Coffee and Your Health: Is it Good or Bad For You?
There are some mixed opinions on coffee out there, but those opinions usually lean toward the extremes of can’t live without it or won’t go near it. I’m sure there are occasional coffee drinkers out there, but I don’t know of any. Personal opinions aside research also has a lot to say about the stuff, and that too can be pretty skewed. So what’s the deal, is coffee actually good for us or not at all? Here are some things to know.
It’s not just caffeine in your cup of joe, coffee a cup of coffee actually contains 11% of your recommended daily amount of vitamin B2 (Riboflavin), and 6% of the vitamin B5 (Pantothenic acid) you need. Multiply that by a couple cups and you’re making a significant dent.
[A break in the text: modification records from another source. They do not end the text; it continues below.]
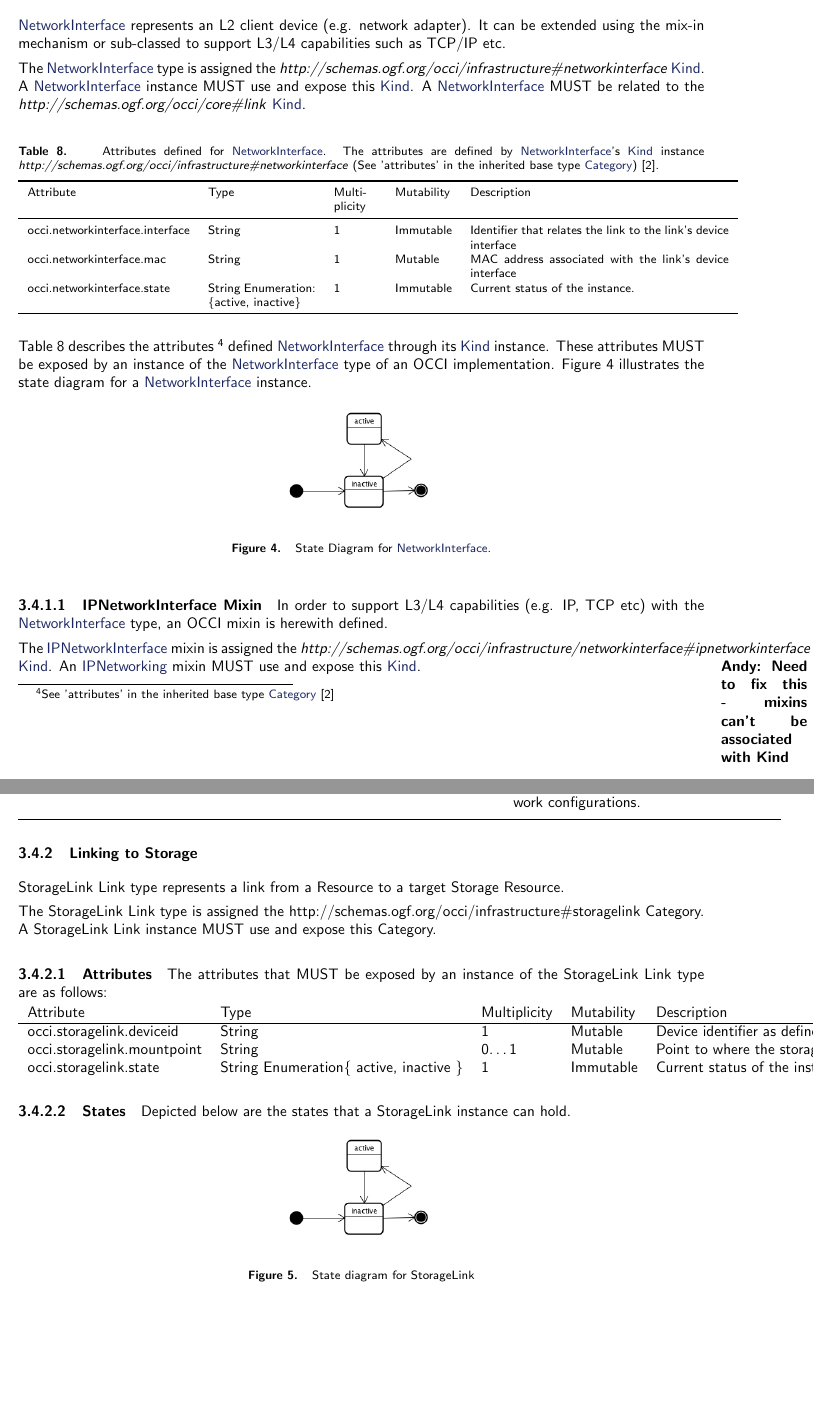
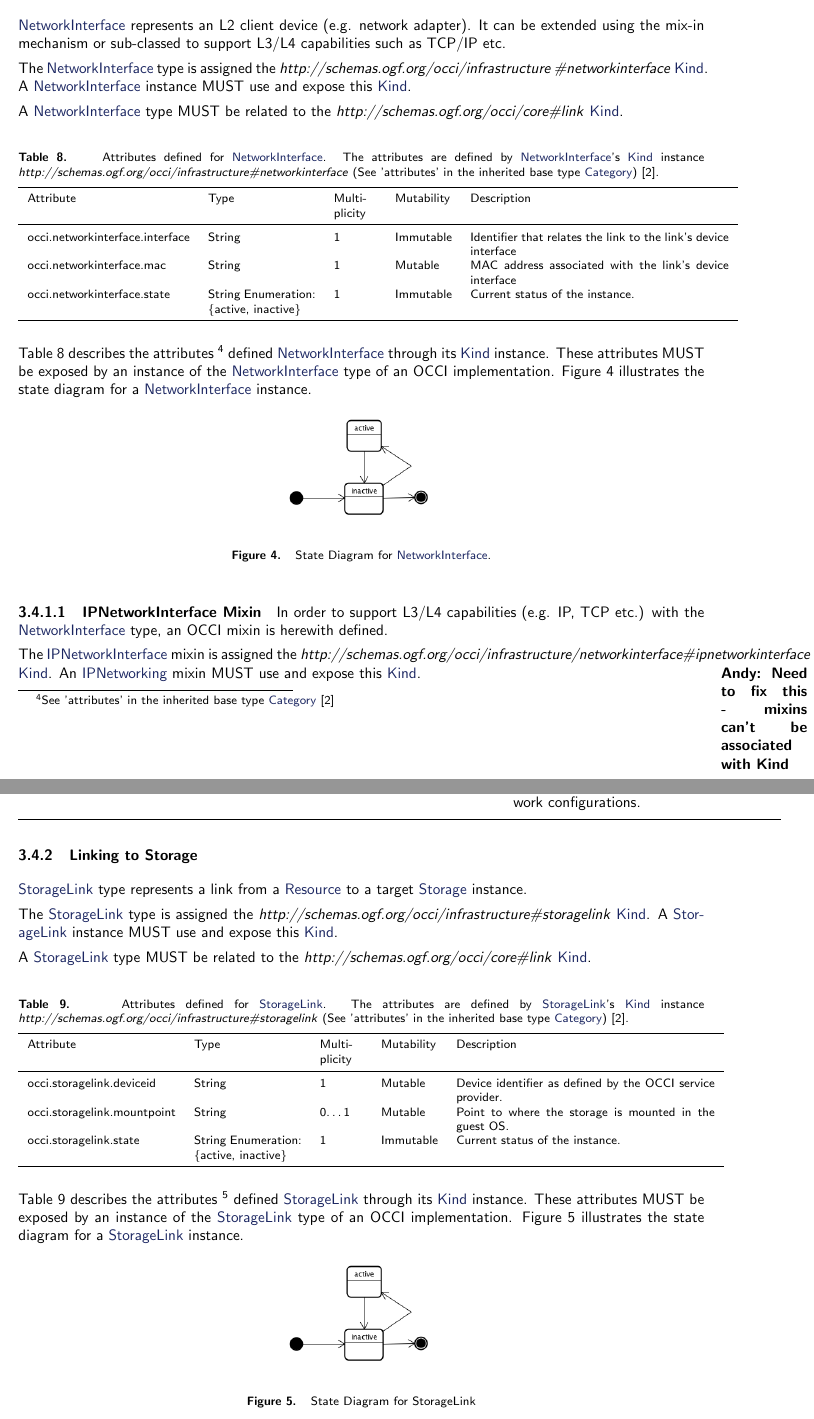
Before and after one commit to occiware/occi-wg, a LaTeX document (infrastructure.tex): two parts of pages 7 and 8 of 11, joined at a grey line, cut so that both start at the same text, the shorter picture padded with empty space. Compiled offline with pdfLaTeX.

Commit message:
updates to storagelink in infrastructure (section 3.4.2)
git-svn-id: file://localhost/tmp/svn2git/occi-wg/svn/trunk@303 03f8628b-ed47-4a1f-bca9-bd5ac709a1f8

```diff
--- a/infrastructure.tex
+++ b/infrastructure.tex
@@ -368,7 +368,11 @@ In order to create entities like virtual data centres or virtual clusters, it is
 \subsubsection{Linking to Network}
 \hl{NetworkInterface} represents an L2 client device (e.g. network adapter). It can be extended using the mix-in mechanism or sub-classed to support L3/L4 capabilities such as TCP/IP etc.
 
-The \hl{NetworkInterface} type is assigned the \textit{http://schemas.ogf.org/occi/infrastructure\#networkinterface} \hl{Kind}. A \hl{NetworkInterface} instance MUST use and expose this \hl{Kind}. A \hl{NetworkInterface} MUST be related to the \textit{http://schemas.ogf.org/occi/core\#link} \hl{Kind}.
+The \hl{NetworkInterface} type is assigned the \textit{http://schemas.ogf.org/occi/infrastructure
+\#networkinterface} \hl{Kind}. A \hl{NetworkInterface} instance MUST use and expose this \hl{Kind}.
+
+A \hl{NetworkInterface} type MUST be related to the \textit{http://schemas.ogf.org/occi/core\#link}
+\hl{Kind}.
 
 \mytablefloat{
 	\label{tbl:networklink}Attributes defined for
@@ -423,29 +427,45 @@ occi.networkinterface.allocation & String Enumeration, \{dynamic, static\} & 1 &
 \end{tabular}
 
 \subsubsection{Linking to Storage}
-StorageLink Link type represents a link from a Resource to a target Storage Resource.
+\hl{StorageLink} type represents a link from a \hl{Resource} to a target \hl{Storage} instance.
 
-The StorageLink Link type is assigned the  http://schemas.ogf.org/occi/infrastructure\#storagelink Category. A StorageLink Link instance MUST use and expose this Category.
+The \hl{StorageLink} type is assigned the
+\textit{http://schemas.ogf.org/occi/infrastructure\#storagelink} \hl{Kind}. A \hl{StorageLink}
+instance MUST use and expose this \hl{Kind}.
 
-\paragraph{Attributes}
-The attributes that MUST be exposed by an instance of the StorageLink Link type are as follows:
+A \hl{StorageLink} type MUST be related to the \textit{http://schemas.ogf.org/occi/core\#link} \hl{Kind}.
 
-\begin{tabular}{lllll}
-Attribute&Type&Multiplicity&Mutability&Description\\
-\hline
-occi.storagelink.deviceid & String & 1 & Mutable & Device identifier as defined by the IEEE ??? standard.\\
-%occi.storagelink.osdevice & String & 0\ldots1 & Mutable & Device identifier as presented to the guest OS.\\
-occi.storagelink.mountpoint & String & 0\ldots1 & Mutable & Point to where the storage is mounted in the guest OS.\\
-occi.storagelink.state & String Enumeration\{ active, inactive \}& 1 & Immutable & Current status of the instance.\\
-\end{tabular}
+\mytablefloat{
+	\label{tbl:storagelink}Attributes defined for
+	\hl{StorageLink}. The attributes are defined by \hl{StorageLink}'s \hl{Kind} instance
+	\textit{http://schemas.ogf.org/occi/infrastructure\#storagelink}
+	(See 'attributes' in the inherited base type \hl{Category})  \cite{occi:core}.
+}
+{
+	\begin{tabular}{lp{2.5cm}p{1cm}lp{6cm}}
+	\toprule
+	Attribute&Type&Multi\-plicity&Mutability&Description\\
+	\colrule
+	occi.storagelink.deviceid & String & 1 & Mutable
+	& Device identifier as defined by the OCCI service provider.\\
+	occi.storagelink.mountpoint & String & 0\ldots1 & Mutable
+	& Point to where the storage is mounted in the guest OS.\\
+	occi.storagelink.state & String Enumeration: \{active, inactive\}& 1
+	& Immutable & Current status of the instance.\\
+	\botrule
+	\end{tabular}
+}
 
-\paragraph{States}
-Depicted below are the states that a StorageLink instance can hold.
+Table~\ref{tbl:storagelink} describes the attributes \footnote{See ’attributes’ in the inherited
+base type \hl{Category}  \cite{occi:core}}
+defined \hl{StorageLink} through its \hl{Kind} instance. These attributes
+MUST be exposed by an instance of the \hl{StorageLink} type of an OCCI implementation.
+Figure~\ref{fig:storagelink_state} illustrates the state diagram for a \hl{StorageLink} instance.
 
 \begin{figure}[!h]
 	\centering
 	\includegraphics[scale=0.4]{figs/infra-link-state.png}
-	\caption{State diagram for StorageLink}
+	\caption{State Diagram for StorageLink}
 	\label{fig:storagelink_state}
 \end{figure}
 
```
Also changed, not shown: infrastructure.tex (2 more changed lines).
Coffee also contains smaller amounts of potassium, magnesium, folate, phosphorus, and B3 or Niacin.
Get this, many people eating a Western diet actually get more antioxidants from their coffee than through the fruits and vegetables in their diet. Not that you should skip that apple for a latte however, keep that as a supplement. Antioxidants are given a ton of credit because they’re one of the best things you can ingest to delay or prevent cell damage all over the body. Antioxidants can prevent the oxidation of other cells which cuts down on damage from the free radicals that threaten assault. Free radicals can come from anything from chemicals in food to stress.
Coffee drinkers on average tend to have lower risks of developing Alzheimer’s, Parkinson’s type 2 diabetes, and liver diseases including cirrhosis and cancer. Some studies have shown that coffee drinkers are even at lower risks of developing depression.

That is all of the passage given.